For Home Sweet Home I found it to be come together slowly. At first I was confused by what I was watching and once the plot was drawn out it made sense. I guess that I enjoyed the confusion, but would have rather it not be presented in quite this way. As the story progressed I was pleasantly surprised how it did manage to give us some meaningful interaction with several of the other characters other than Ohana, her mother and grandmother. That was one aspect of the original series that I enjoyed a great deal and getting to spend some time dealing with Minko and Nako who have just as important roles to play in the life of the story as Ohana.

The animation was slick and at times I found the hard edge of CG out of place with the softness of the characters and some of the background. Overall it was beautiful. The writing stood on its own merits and prove that the story is the thing that makes the series.

Overall Grade: A-

If you haven’t seen any of the Hanasaku iroha series, I strongly suggest it before you watch the movie. I not saying the move could stand on its own, but I think have some historical background about the series and characters will help it be that much more enjoyable.

If you are looking for a heart warming film that both reaffirms our own struggles with our past and the connections we have with family the Hanasaku Iroha: Home Sweet Home is a film that you will love.

Aquarion EVOL part 2 (anime review)

Aquarion EVOL part 2Title: Aquarion EVOL part 2 combo pack

Director: Shoji Kawamori

Written By: Mari Okada

Studio: Satelight , 8-bit

U. S. Distributor: FUNimation

U. S. Release Date:

Format: DVD / Blu-ray / 13 Episodes / 325 Minutes

Genre: Mecha, Romance, Sci Fi

Age Rating: TV 14

Overall Personal Rating: B-



The intergalactic hijinks continue as beings from a womanless planet target the girls of the newly coed Neo-DEAVA academy. Meanwhile, a mysterious villain’s plot slowly comes to light, Amata’s past is revealed, and Mikono finds herself in the middle of a really awkward threesome.

The hormone-fueled pilots will have to survive unusual training methods and swimsuit-filled secret missions in order to grow strong enough to kick some otherworldly tail, but as the boys and girls get closer to each other, they discover that destiny might not be on their side. Victory could require the legendary mecha Aquarion’s ultimate form – even if summoning it means breaking an intimate taboo.



A 12 thousand year story come to an end. Of course Aquarion EVOL isn’t just another love story it a tail of souls torn apart being reunited. This simple plot is give plenty of life in this fan serviced filled story.

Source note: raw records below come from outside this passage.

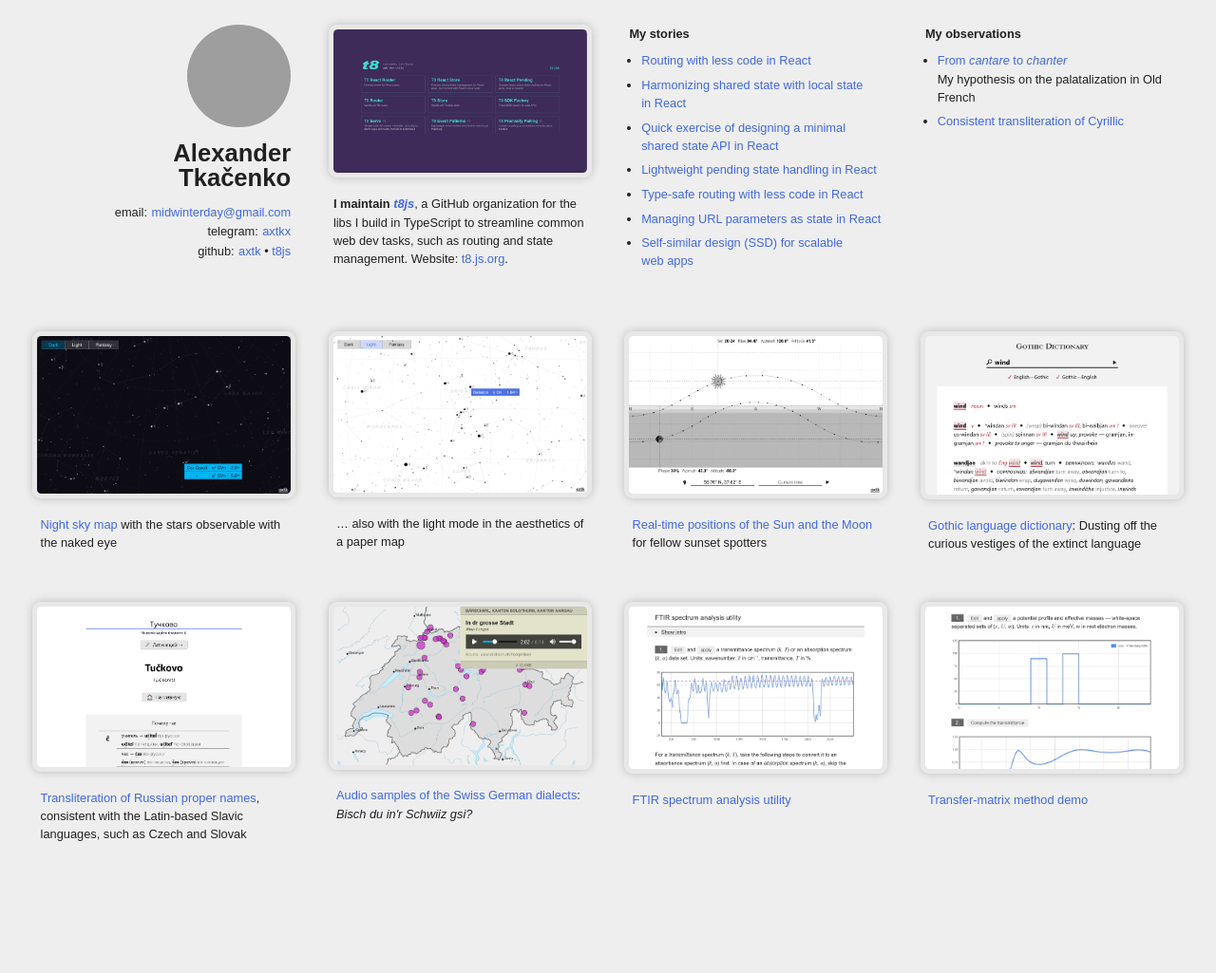
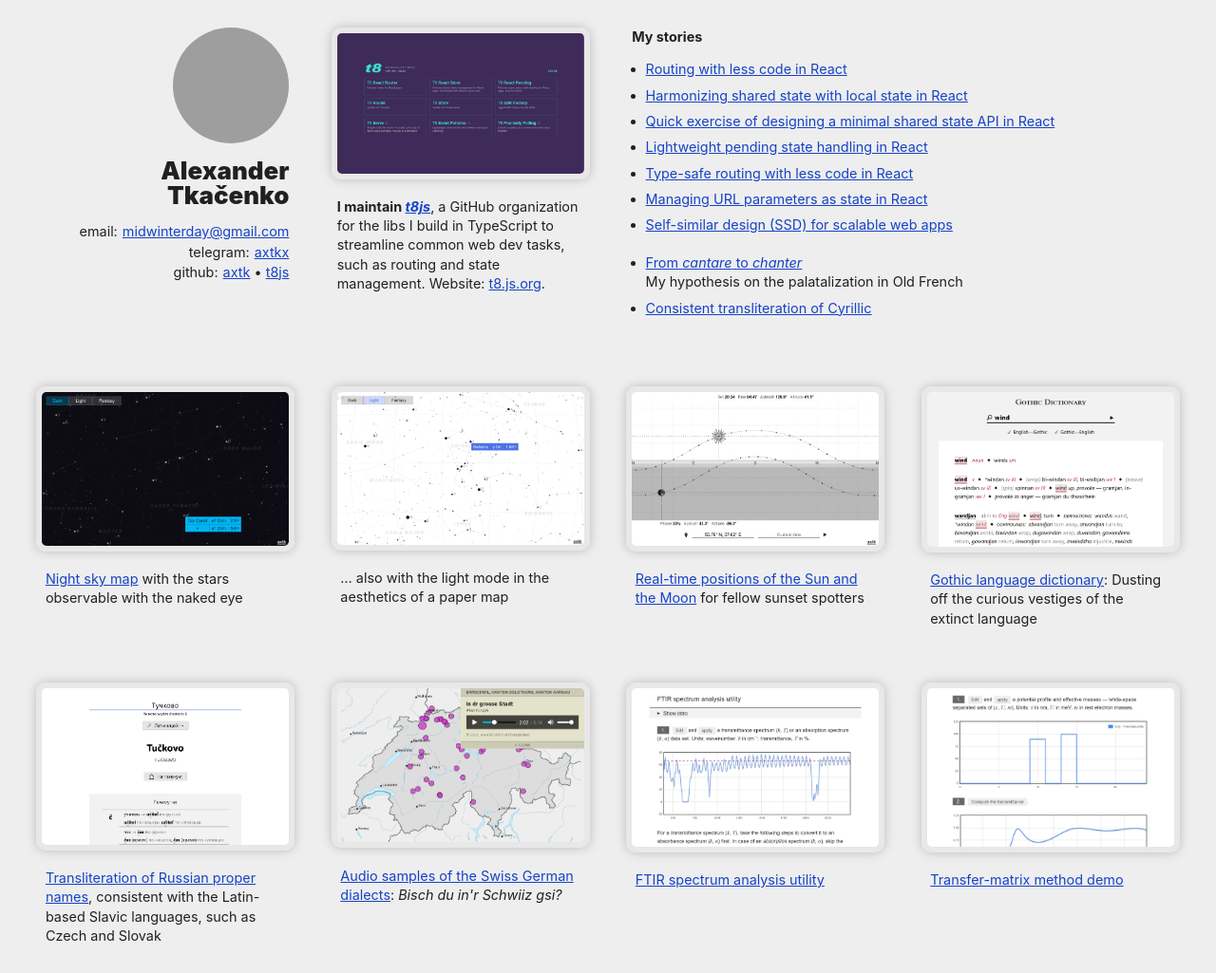
Before and after one commit to axtk/axtk.github.io, a Jekyll site: the page index.html, which Jekyll copies as it is, in a window 1280 px wide. Shown: the whole page at 95% size. Built offline with Jekyll 4.4.1, drawn with Linux system fonts in a browser that asks for light colours; before the commit the page ends 914 px from its top, so only the background shows below that; grey boxes are pictures that could not be loaded.

Commit message:
update font + other minor updates

```diff
--- a/index.html
+++ b/index.html
@@ -38,7 +38,7 @@
   <p><strong>I maintain <a href="https://github.com/t8js" target="_blank"><i>t8js</i></a></strong>, a GitHub organization for the libs I build in TypeScript to streamline common web dev tasks, such as routing and state management. Website: <a href="https://t8.js.org" target="_blank">t8.js.org</a>.</p>
 </section>
 
-<section data-tags="intro2">
+<section class="double" data-tags="intro2">
   <p class="tag"><strong>My stories</strong></p>
   <ul>
     <li><a href="https://dev.to/axtk/routing-with-less-code-in-react-4ll5" target="_blank">Routing with less code in&nbsp;React</a></li>
@@ -49,10 +49,10 @@
     <li><a href="https://dev.to/axtk/managing-url-parameters-as-state-in-react-3903" target="_blank">Managing URL parameters as state in&nbsp;React</a></li>
     <li><a href="/x/ssd">Self-similar design (SSD) for scalable web&nbsp;apps</a></li>
   </ul>
-</section>
+<!--/section>
 
 <section data-tags="intro2">
-  <p class="tag"><strong>My observations</strong></p>
+  <p class="tag"><strong>My observations</strong></p-->
   <ul>
     <li><a href="x/palatalization_in_Old_French">From <i>cantare</i> to <i>chanter</i></a><br>
       <span class="description">My hypothesis on the palatalization in Old French</span></li>
--- a/x/assets/index.css
+++ b/x/assets/index.css
@@ -1,7 +1,7 @@
 :root {
   --color: #000d;
   --background: #eee;
-  --link-color: royalblue;
+  --link-color: #1643c8;
   --mark-color: #d5fbb0;
 
   --light-color: #00000008;
@@ -10,7 +10,7 @@
   --intro-background: #0001;
   --title-color: #000d;
 
-  --box-size: 24rem;
+  --box-size: 300px;
   --box-padding-x: 1.75rem;
   --box-padding-y: 2rem;
   --shadow: 0 0 0.75rem 0 var(--shadow-color);
@@ -33,7 +33,8 @@
   }
 }
 html {
-  font: normal 80% / 1.5 sans-serif;
+  font: normal 90% / 1.4 sans-serif;
+  font-family: -apple-system, BlinkMacSystemFont, "Segoe UI", "Roboto", "Oxygen", "Ubuntu", "Cantarell", "Fira Sans", "Droid Sans", "Helvetica Neue", sans-serif;
   color: var(--color);
   background: var(--background);
 }
@@ -46,10 +47,6 @@ a:hover,
 a:visited,
 a:active {
   color: var(--link-color);
-  text-decoration: none;
-}
-a:hover {
-  text-decoration: underline;
 }
 p,
 ul {
@@ -76,6 +73,12 @@ section {
   margin: 0;
   box-sizing: border-box;
 }
+section ul {
+  margin-top: 1.35em;
+}
+section.double {
+  grid-column: span 2;
+}
 figure {
   width: 100%;
   padding: 0;
@@ -84,7 +87,7 @@ figure {
 picture {
   display: inline-block;
   width: calc(100% + 2 * var(--border-width));
-  min-height: 10rem;
+  min-height: 120px;
   font-size: 0;
   text-align: center;
   background: var(--light-color);
@@ -109,7 +112,7 @@ section[data-tags~="intro"] {
 }
 section[data-tags~="intro"] h1 {
   max-width: 9em;
-  font-size: 2rem;
+  font-size: 1.8rem;
   font-weight: 900;
   line-height: 1;
   color: var(--title-color);
@@ -157,7 +160,7 @@ p.tag {
   margin: 0;
 }
 p.tag + ul {
-  margin-top: 0.75em;
+  margin-top: 1em;
 }
 /* strong {
   display: inline-block;
@@ -186,6 +189,9 @@ strong::before {
   }
   main {
     padding: 0;
+  }
+  section.double {
+    grid-column: span 1;
   }
   section:not([data-tags~="intro"]) + section {
     border-top: 1rem solid var(--light-color);
--- a/x/assets/plain.css
+++ b/x/assets/plain.css
@@ -48,6 +48,7 @@
 }
 html {
   font: normal 100% / 1.5 sans-serif;
+  font-family: -apple-system, BlinkMacSystemFont, "Segoe UI", "Roboto", "Oxygen", "Ubuntu", "Cantarell", "Fira Sans", "Droid Sans", "Helvetica Neue", sans-serif;
   color: var(--color);
   background: var(--background);
 }
@@ -156,10 +157,6 @@ a:visited,
 a:active {
   --color: var(--link-color);
   color: var(--color);
-  text-decoration: none;
-}
-a:hover {
-  text-decoration: underline;
 }
 /*
 a:visited {
```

I have a feeling that if it were not for the sexual connotations that run through this epic story the plot would end up even flater than it is, but at the same time the fan service ends up getting in the way of a story that could have been much more than it is. As with the original Aquarion story there is a great deal of mystery and confusion that runs through the plot, but with EVOL the main character ends up being way to wimpy which makes the ending a lot less dramtic.

The animation of EVOL is great and serves the story well. In fact I would say it is the saving grace for the entire series. The slick look gives the series its real appeal. It is a classic look given a contemporary style that does not betray the essence of the story, rather it enhances it to the point that makes it watchable. With the writing leaving you dazed and confused it takes the visual power to keep you watching.

Overall Grade: B-

Aquarion EVOL is a series that possess a great deal of potential and also plenty of fun for the fan service crows. Unfortunately, it fails to completely deliver. The level of confusion and just out right complexity betrays it and almost sends the series to its death. The fun with sexual innuendos and the high quality of animation helps save the series from itself. If you are a fan of Aquarion then you will mostly be a fan of EVOL, but don’t expect it to be close to the same, just expect it to look good and manage to lose you from time to time.